Because if United had not retained Boskovic for the balance of the 2012 season, we can't really say if he would have been replaced. Since the front office has mentioned that there are younger and cheaper versions of Christian Gomez out there right now, it's conceivable that United was considering signing one of them instead of Boskovic this summer. In the end, the team chose to keep the known quantity in Boskovic rather than an unknown quantity with Gomitoito.
Did it pay off? That would truly depend on how productive Boskovic’s replacement (Gomitoito) would have been. How high is Branko’s VORP? From a purely statistical standpoint, Boskovic’s one goal and seven assists could have come from elsewhere. But he was involved in some of this team’s biggest goals of the year. There are very few players in MLS that could have set up the goal against the Columbus Crew that turned Lewis Neal into LEWIS NEAL. And his one goal was a diving header for a game-winner late against Chivas USA.
But even as we salute his involvement in those huge moments and thank him for his loyalty, we can’t also forget that Boskovic’s results fell pretty far below his potential.

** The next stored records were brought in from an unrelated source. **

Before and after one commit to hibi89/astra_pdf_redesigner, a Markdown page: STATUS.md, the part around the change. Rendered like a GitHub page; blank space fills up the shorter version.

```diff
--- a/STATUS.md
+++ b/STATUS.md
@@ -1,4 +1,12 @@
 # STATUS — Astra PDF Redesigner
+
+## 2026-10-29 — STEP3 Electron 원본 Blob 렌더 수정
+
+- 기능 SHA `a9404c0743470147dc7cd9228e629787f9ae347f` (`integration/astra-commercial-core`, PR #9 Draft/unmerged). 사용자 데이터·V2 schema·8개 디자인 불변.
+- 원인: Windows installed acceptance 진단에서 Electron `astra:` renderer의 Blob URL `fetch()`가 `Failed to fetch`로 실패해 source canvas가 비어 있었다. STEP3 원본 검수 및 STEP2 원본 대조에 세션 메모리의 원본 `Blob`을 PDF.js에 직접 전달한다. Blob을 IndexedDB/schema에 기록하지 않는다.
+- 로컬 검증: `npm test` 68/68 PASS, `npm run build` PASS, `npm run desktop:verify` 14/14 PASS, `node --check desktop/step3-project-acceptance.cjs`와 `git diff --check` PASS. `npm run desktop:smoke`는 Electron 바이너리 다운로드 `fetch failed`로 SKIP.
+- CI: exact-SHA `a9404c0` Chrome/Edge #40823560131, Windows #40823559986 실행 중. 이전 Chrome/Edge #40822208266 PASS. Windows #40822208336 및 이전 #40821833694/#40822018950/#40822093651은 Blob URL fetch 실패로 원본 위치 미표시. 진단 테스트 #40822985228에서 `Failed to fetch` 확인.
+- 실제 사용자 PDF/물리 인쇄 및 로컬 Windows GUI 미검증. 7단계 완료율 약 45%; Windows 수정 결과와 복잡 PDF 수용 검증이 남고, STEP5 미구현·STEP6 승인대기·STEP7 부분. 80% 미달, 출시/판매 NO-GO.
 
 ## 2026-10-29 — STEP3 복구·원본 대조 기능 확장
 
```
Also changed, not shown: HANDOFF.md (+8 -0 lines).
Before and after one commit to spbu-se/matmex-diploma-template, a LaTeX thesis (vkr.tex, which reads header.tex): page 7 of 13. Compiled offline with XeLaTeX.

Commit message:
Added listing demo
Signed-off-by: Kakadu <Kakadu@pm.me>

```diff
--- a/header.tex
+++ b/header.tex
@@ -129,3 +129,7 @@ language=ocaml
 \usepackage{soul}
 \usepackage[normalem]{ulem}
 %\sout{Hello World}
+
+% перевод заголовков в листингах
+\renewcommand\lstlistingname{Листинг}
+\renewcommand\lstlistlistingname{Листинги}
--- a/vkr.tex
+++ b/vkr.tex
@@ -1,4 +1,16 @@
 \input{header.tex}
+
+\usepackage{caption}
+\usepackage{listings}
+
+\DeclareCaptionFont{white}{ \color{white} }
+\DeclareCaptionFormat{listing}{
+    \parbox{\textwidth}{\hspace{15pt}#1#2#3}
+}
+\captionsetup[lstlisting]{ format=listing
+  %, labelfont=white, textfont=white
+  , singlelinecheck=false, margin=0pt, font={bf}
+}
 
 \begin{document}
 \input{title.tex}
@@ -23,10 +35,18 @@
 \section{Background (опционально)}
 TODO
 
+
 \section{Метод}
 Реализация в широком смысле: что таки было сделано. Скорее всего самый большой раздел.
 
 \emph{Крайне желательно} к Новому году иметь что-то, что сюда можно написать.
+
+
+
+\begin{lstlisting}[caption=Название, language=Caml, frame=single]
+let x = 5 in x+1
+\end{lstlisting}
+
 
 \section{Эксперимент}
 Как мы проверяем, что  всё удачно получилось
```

His dead ball service was occasionally elite, but more often was extremely inconsistent, failing to clear the first defender far too often. Given time, he could pick out teammates with precision, but time is a rare commodity with the heavy pressure of MLS. His work rate off the ball improved throughout the year, but still wasn’t enough to make him a legitimate option either as one of the deep midfielders in the double pivot, or the type of two-way winger that Ben Olsen values. Barring a shift in tactics, Boskovic wouldn’t have been an automatic starter in our regular lineup with a healthy De Rosario in 2013.
Will we miss him? Sure. There will be times next season when we wish we had a player with Boskovic’s vision and passing accuracy. But the question is whether we would have missed him in 2012. And the answer I’m leaning towards is no. Even without a replacement, Neal and Raphael Augusto could have contributed minutes in Boskovic’s place as attacking central midfielders and probably finished with nearly equivalent production. When you consider Pajoy’s high pressure and ball-winning ability, the excellent wing play of Nick DeLeon and Chris Pontius, the improvements made by the back line, defensive midfielders, and goalkeeper, we could actually conclude that Boskovic was probably the least vital member of our starting 11 during the undefeated streak heading into the playoffs. In my opinion, United’s streak would have happened even without him.
And hopefully it will happen again without him in 2013.